### The task
Search the listing below for the word "files" and copy each line that holds it.

### Dataset records
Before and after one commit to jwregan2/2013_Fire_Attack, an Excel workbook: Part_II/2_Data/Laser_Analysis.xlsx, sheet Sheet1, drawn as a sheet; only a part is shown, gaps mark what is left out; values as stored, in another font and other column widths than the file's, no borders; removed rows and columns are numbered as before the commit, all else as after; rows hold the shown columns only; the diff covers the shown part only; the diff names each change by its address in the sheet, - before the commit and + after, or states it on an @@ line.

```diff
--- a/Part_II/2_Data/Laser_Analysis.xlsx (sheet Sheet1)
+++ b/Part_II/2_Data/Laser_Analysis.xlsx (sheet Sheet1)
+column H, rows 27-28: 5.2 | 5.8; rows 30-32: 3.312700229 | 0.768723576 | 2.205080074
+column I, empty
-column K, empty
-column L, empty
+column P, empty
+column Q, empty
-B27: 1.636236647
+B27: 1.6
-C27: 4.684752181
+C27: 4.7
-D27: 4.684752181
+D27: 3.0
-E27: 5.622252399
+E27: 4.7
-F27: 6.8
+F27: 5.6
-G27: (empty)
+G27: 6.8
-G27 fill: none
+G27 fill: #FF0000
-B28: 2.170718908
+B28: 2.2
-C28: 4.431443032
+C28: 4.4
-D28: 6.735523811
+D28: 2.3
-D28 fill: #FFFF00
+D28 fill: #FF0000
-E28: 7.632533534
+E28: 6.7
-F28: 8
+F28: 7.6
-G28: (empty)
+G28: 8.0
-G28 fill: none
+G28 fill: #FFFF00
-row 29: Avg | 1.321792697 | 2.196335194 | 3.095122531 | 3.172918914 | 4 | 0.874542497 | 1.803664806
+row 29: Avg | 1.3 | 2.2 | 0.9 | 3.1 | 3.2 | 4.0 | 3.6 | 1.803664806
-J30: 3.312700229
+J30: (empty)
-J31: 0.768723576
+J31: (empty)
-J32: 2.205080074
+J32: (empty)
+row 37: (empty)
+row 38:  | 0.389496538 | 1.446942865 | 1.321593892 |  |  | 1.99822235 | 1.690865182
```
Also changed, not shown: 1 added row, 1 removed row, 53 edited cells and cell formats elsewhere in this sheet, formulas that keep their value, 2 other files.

* * *

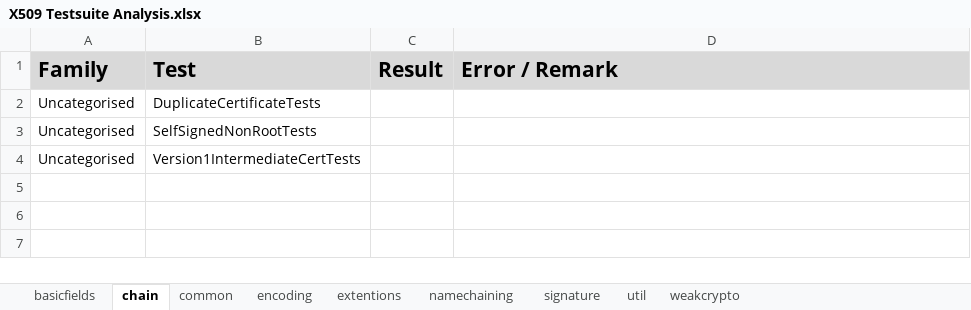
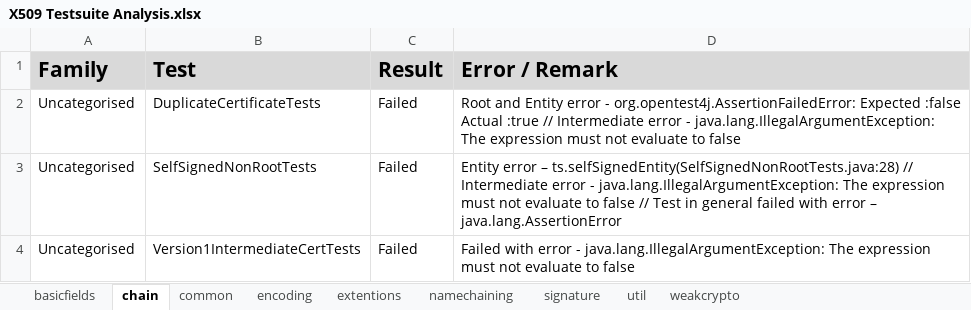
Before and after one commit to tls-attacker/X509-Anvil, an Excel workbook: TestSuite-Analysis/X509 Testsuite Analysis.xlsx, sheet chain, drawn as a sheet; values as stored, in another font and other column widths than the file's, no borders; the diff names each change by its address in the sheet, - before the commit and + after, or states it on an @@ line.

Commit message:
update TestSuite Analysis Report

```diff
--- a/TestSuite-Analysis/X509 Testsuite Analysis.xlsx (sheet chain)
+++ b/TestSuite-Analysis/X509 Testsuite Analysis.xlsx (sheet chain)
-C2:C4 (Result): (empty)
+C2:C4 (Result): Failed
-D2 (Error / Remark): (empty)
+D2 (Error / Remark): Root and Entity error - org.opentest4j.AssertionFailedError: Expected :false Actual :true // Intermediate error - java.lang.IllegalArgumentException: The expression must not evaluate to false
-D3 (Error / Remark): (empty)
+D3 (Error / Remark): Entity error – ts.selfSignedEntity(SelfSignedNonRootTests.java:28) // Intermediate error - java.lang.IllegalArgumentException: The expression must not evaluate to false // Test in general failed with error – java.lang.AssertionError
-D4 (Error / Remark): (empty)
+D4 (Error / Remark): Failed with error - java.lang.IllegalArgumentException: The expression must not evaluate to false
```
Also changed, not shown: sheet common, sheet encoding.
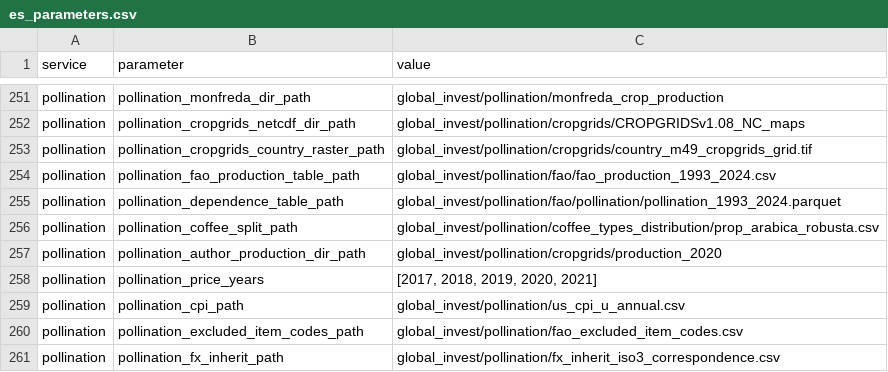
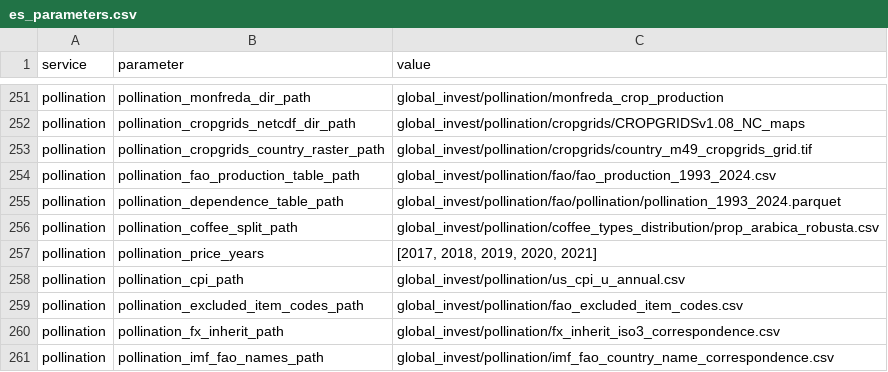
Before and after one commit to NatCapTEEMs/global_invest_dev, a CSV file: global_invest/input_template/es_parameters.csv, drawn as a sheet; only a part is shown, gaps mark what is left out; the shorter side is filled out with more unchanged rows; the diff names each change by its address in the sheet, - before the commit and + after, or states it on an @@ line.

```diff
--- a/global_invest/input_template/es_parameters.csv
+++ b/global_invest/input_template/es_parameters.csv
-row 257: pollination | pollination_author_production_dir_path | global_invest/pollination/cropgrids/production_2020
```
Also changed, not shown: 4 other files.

...

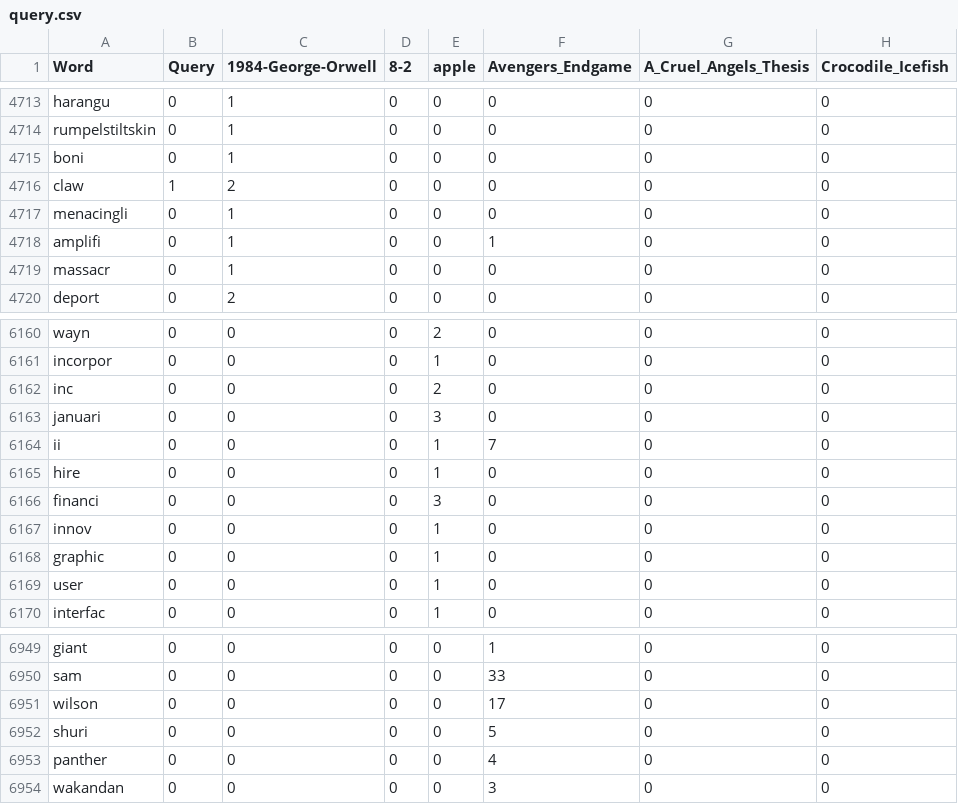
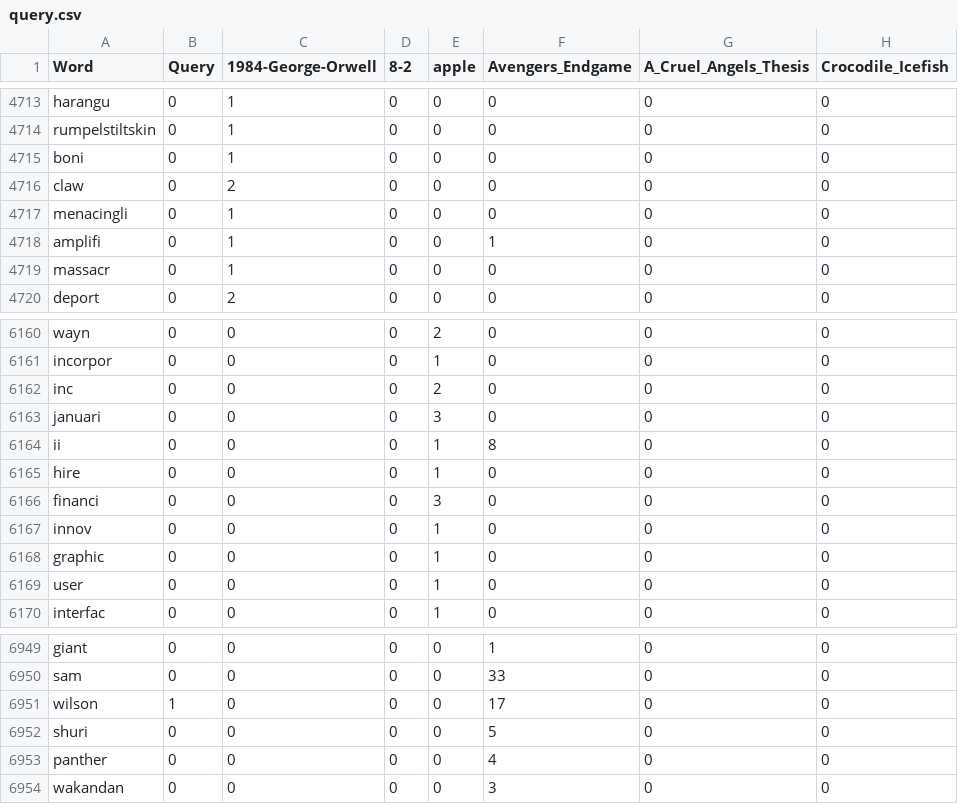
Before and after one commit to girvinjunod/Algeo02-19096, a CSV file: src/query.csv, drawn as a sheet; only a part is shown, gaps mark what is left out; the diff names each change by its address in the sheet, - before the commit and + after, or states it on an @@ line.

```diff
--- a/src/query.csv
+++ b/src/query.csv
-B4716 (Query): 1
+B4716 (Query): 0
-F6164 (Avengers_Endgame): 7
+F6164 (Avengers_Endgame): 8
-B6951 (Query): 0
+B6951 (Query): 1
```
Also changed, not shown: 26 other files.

### Written reply
Also changed, not shown: 1 added row, 1 removed row, 53 edited cells and cell formats elsewhere in this sheet, formulas that keep their value, 2 other files.
Also changed, not shown: 4 other files.
Also changed, not shown: 26 other files.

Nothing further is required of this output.